Task material:
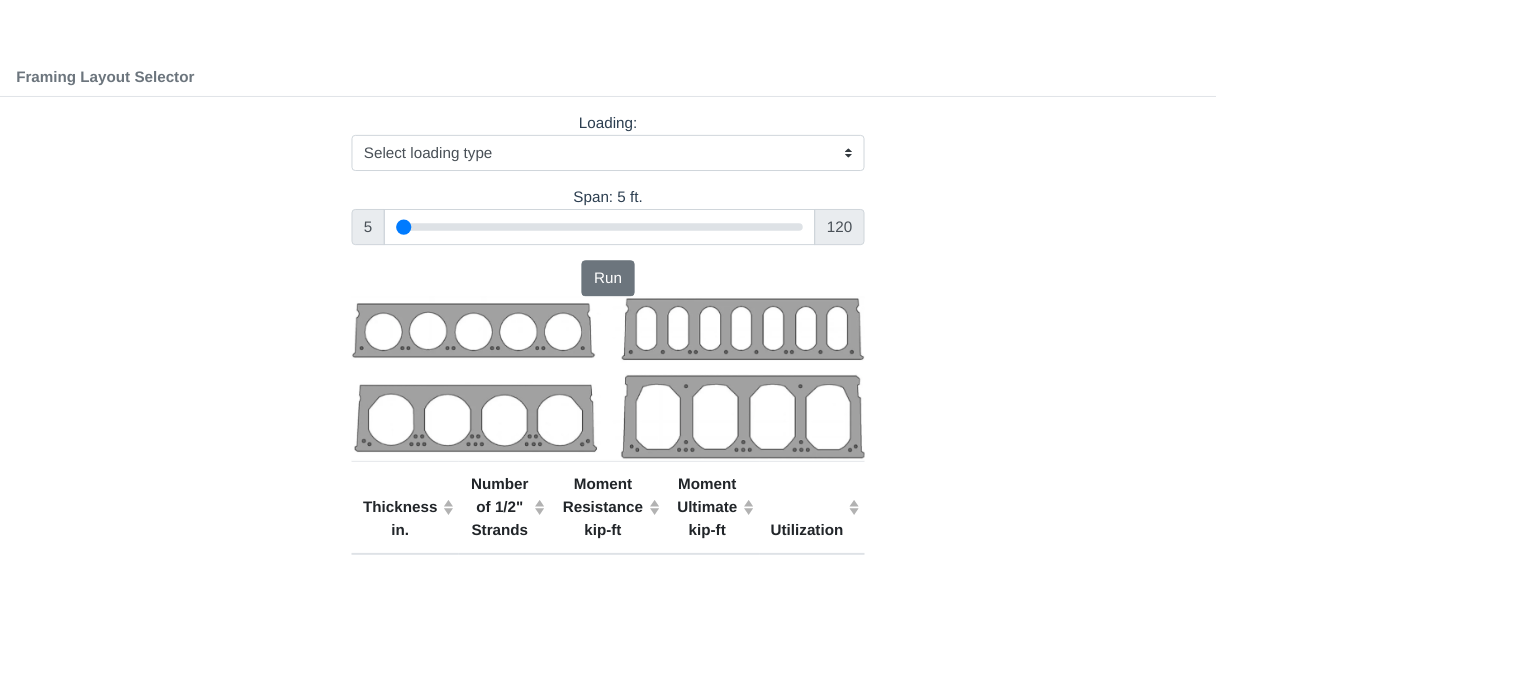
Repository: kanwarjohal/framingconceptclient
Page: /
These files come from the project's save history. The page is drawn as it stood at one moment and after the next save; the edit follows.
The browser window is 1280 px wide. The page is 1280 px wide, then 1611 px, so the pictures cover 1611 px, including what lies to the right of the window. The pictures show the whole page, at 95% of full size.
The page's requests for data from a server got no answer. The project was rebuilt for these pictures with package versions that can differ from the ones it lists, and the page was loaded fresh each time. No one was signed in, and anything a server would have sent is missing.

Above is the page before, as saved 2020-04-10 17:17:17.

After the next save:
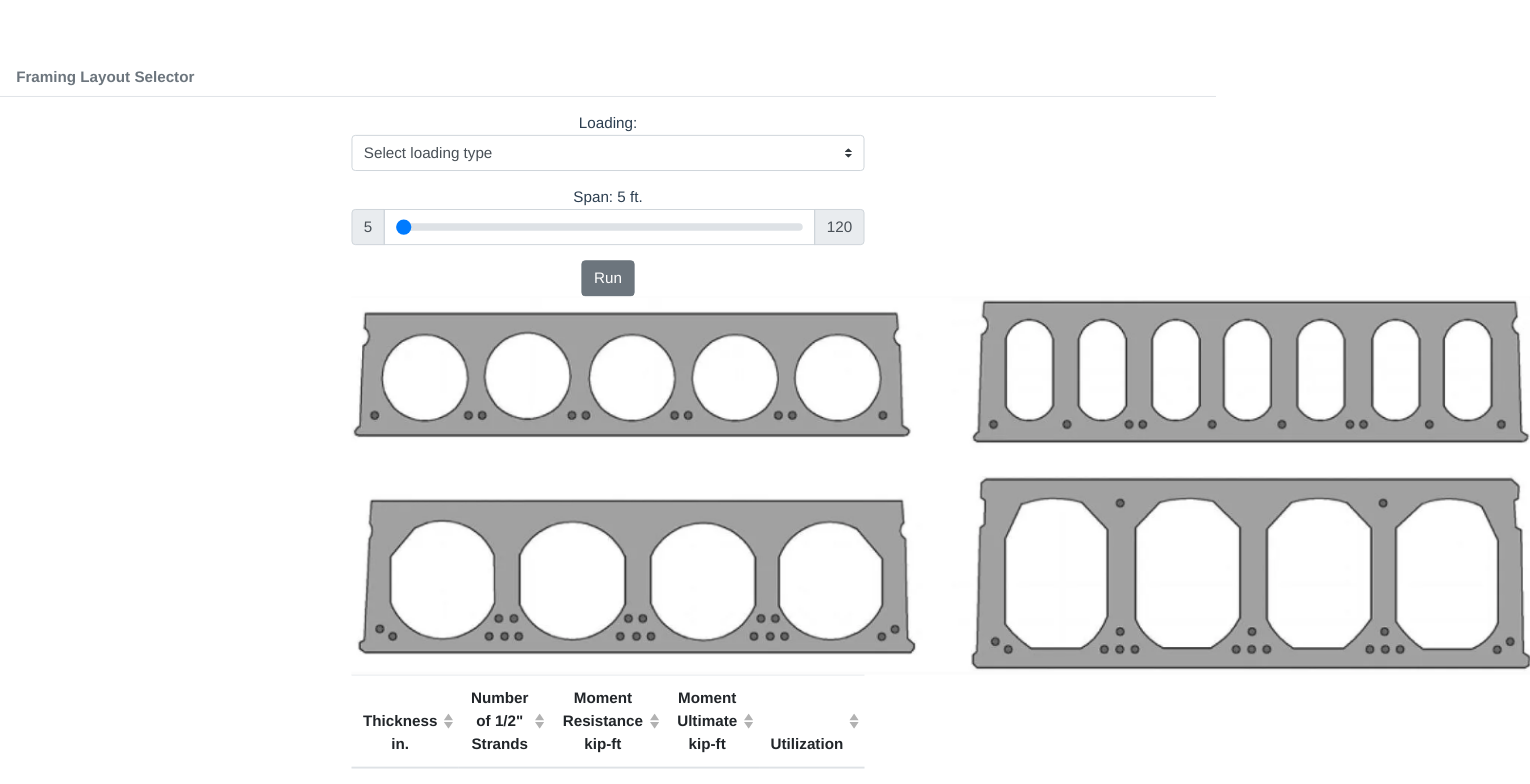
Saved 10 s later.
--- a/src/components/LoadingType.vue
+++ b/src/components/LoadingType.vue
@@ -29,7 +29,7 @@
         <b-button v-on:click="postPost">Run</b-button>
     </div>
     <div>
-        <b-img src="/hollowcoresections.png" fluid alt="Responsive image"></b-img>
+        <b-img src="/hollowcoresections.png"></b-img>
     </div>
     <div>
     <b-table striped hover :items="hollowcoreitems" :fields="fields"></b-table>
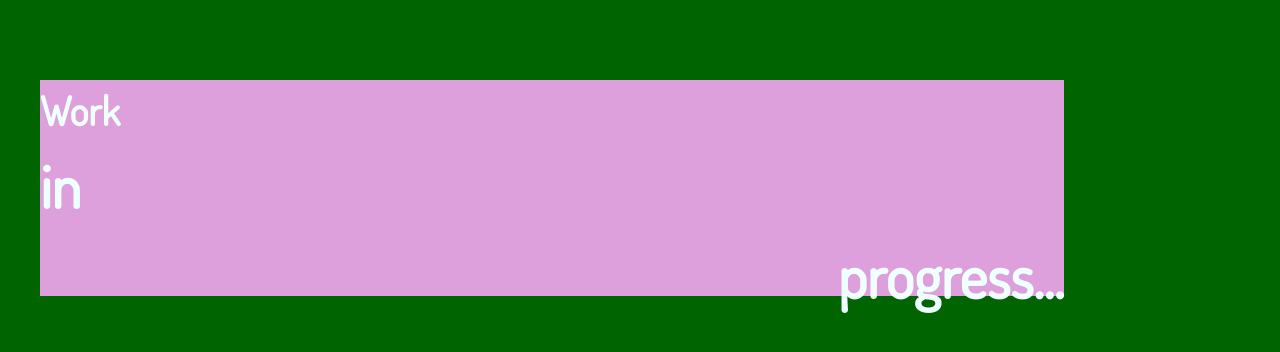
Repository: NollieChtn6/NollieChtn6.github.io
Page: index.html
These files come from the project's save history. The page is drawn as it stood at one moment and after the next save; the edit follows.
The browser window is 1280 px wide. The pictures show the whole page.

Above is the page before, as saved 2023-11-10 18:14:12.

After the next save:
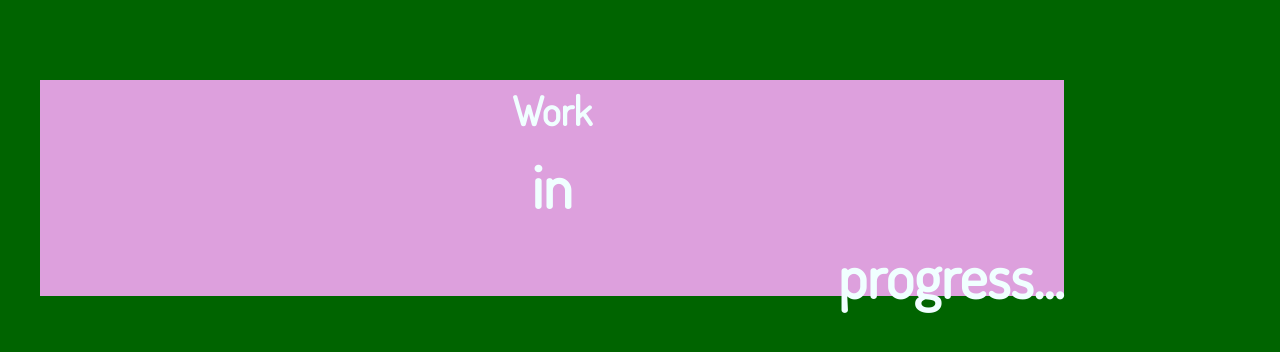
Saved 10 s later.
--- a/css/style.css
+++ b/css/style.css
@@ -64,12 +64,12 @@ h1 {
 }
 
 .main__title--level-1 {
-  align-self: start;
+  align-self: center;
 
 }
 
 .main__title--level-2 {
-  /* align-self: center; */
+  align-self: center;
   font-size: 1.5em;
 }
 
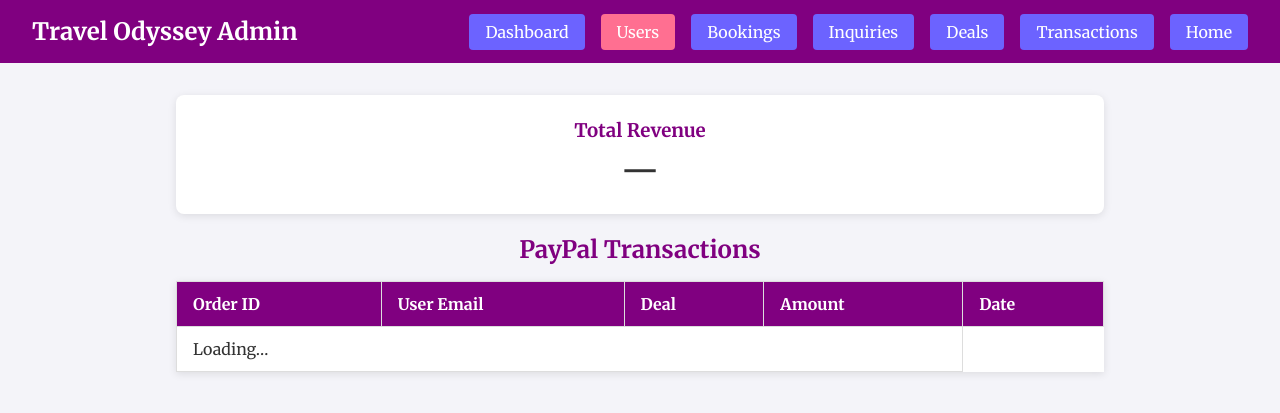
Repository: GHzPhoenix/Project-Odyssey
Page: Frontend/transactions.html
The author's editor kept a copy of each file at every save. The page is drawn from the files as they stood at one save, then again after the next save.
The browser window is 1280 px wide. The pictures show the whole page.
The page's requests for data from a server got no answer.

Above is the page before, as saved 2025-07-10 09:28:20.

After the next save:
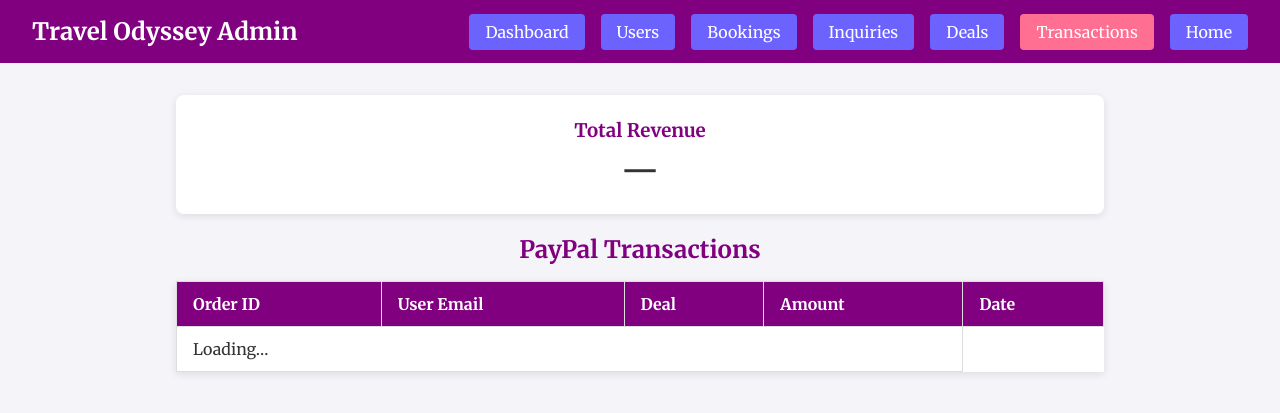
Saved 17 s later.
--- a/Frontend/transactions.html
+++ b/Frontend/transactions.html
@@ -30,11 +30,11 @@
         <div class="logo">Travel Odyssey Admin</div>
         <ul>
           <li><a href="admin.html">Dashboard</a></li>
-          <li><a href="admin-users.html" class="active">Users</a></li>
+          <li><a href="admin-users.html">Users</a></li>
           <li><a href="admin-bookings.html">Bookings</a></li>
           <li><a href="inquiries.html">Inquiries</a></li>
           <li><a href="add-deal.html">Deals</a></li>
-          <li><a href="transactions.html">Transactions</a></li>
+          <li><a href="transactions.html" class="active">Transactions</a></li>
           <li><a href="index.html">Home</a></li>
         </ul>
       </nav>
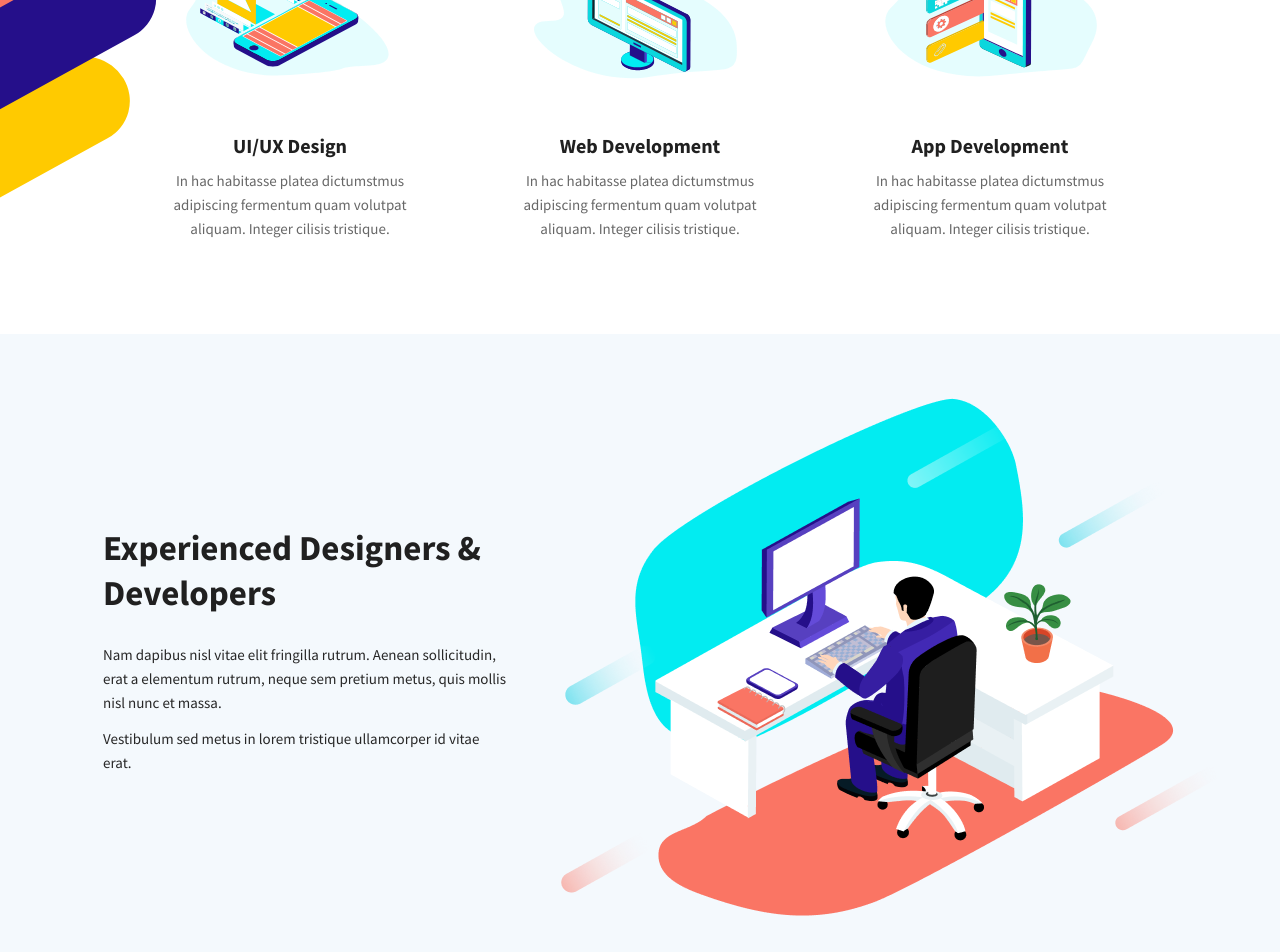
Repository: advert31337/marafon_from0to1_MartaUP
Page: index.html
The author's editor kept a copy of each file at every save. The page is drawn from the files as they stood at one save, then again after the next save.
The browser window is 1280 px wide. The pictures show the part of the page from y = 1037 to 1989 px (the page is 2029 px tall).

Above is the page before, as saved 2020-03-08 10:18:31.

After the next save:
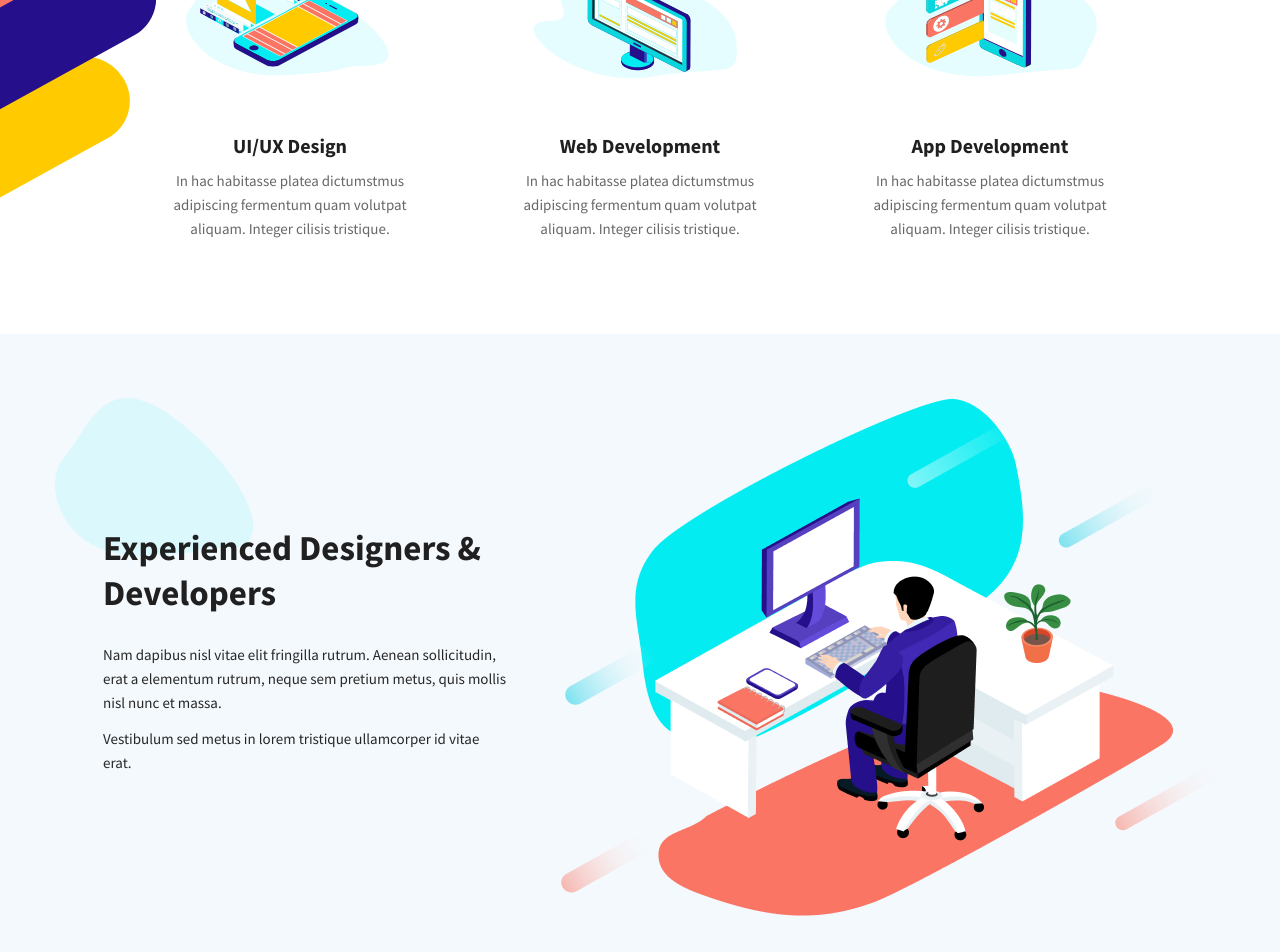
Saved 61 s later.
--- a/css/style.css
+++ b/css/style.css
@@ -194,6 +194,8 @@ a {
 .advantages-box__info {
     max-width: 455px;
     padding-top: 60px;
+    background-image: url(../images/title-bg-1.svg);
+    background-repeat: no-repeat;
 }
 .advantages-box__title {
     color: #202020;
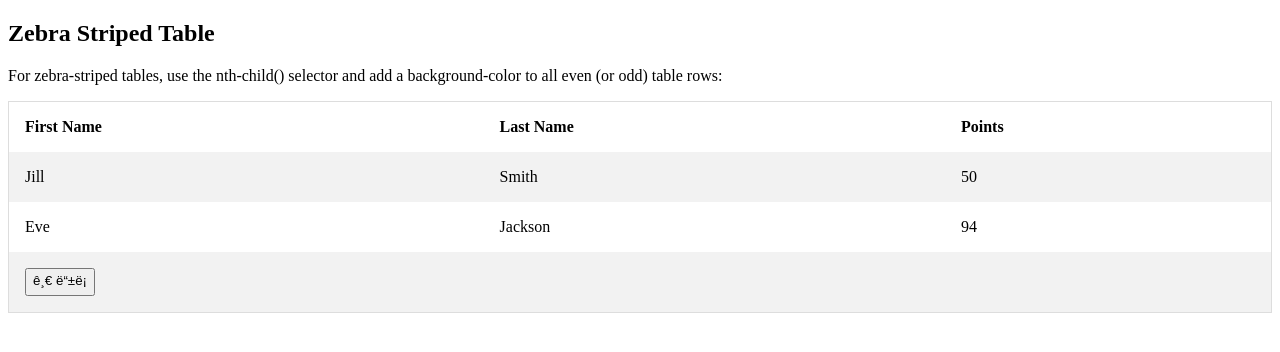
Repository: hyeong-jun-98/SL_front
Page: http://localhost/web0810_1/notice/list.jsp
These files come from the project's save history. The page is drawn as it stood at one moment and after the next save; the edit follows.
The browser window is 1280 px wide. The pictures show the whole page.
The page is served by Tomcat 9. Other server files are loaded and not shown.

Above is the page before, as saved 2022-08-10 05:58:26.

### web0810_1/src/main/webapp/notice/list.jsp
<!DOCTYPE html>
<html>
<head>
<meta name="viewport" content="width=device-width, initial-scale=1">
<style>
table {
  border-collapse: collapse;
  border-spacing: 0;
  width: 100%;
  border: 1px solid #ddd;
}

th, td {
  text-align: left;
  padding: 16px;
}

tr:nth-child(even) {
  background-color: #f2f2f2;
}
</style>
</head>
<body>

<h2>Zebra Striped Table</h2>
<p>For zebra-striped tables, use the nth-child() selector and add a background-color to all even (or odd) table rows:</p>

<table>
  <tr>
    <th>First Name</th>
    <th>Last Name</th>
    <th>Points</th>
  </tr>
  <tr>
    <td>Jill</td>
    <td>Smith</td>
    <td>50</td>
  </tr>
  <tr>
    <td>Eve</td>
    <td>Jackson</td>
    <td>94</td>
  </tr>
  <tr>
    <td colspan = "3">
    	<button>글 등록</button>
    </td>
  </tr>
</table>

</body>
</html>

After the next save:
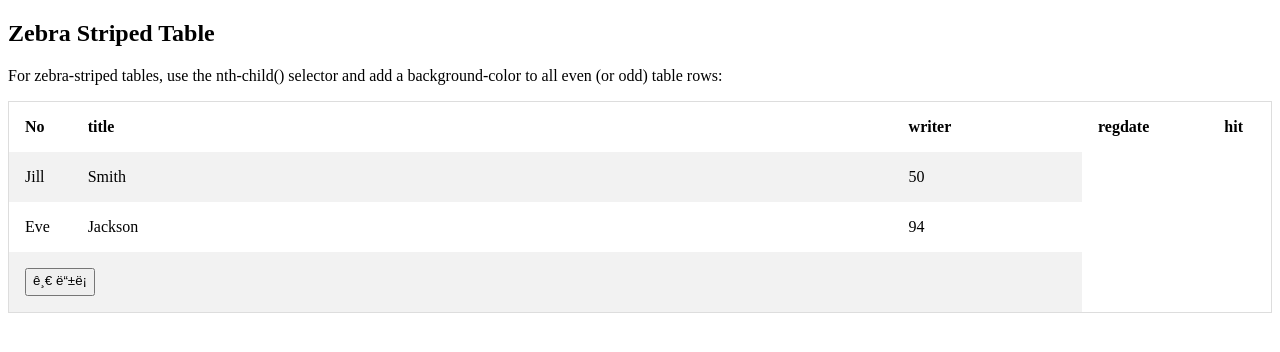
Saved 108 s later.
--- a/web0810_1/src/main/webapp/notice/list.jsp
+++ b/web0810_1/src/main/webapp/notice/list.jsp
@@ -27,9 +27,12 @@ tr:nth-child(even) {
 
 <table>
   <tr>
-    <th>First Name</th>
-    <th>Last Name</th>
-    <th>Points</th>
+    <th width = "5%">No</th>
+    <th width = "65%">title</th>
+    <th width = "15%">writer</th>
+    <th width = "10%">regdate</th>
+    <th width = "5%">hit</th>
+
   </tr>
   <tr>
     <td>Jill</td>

Exercise description: Copy word for word only the lines above from the one with "sent is missing." through the one with "-30,11 +30,11 @@". Leave pictures out.

Task output:
The page's requests for data from a server got no answer. The project was rebuilt for these pictures with package versions that can differ from the ones it lists, and the page was loaded fresh each time. No one was signed in, and anything a server would have sent is missing.

Above is the page before, as saved 2020-04-10 17:17:17.

After the next save:
Saved 10 s later.
--- a/src/components/LoadingType.vue
+++ b/src/components/LoadingType.vue
@@ -29,7 +29,7 @@
         <b-button v-on:click="postPost">Run</b-button>
     </div>
     <div>
-        <b-img src="/hollowcoresections.png" fluid alt="Responsive image"></b-img>
+        <b-img src="/hollowcoresections.png"></b-img>
     </div>
     <div>
     <b-table striped hover :items="hollowcoreitems" :fields="fields"></b-table>
Repository: NollieChtn6/NollieChtn6.github.io
Page: index.html
These files come from the project's save history. The page is drawn as it stood at one moment and after the next save; the edit follows.
The browser window is 1280 px wide. The pictures show the whole page.

Above is the page before, as saved 2023-11-10 18:14:12.

After the next save:
Saved 10 s later.
--- a/css/style.css
+++ b/css/style.css
@@ -64,12 +64,12 @@ h1 {
 }
 
 .main__title--level-1 {
-  align-self: start;
+  align-self: center;
 
 }
 
 .main__title--level-2 {
-  /* align-self: center; */
+  align-self: center;
   font-size: 1.5em;
 }
 
Repository: GHzPhoenix/Project-Odyssey
Page: Frontend/transactions.html
The author's editor kept a copy of each file at every save. The page is drawn from the files as they stood at one save, then again after the next save.
The browser window is 1280 px wide. The pictures show the whole page.
The page's requests for data from a server got no answer.

Above is the page before, as saved 2025-07-10 09:28:20.

After the next save:
Saved 17 s later.
--- a/Frontend/transactions.html
+++ b/Frontend/transactions.html
@@ -30,11 +30,11 @@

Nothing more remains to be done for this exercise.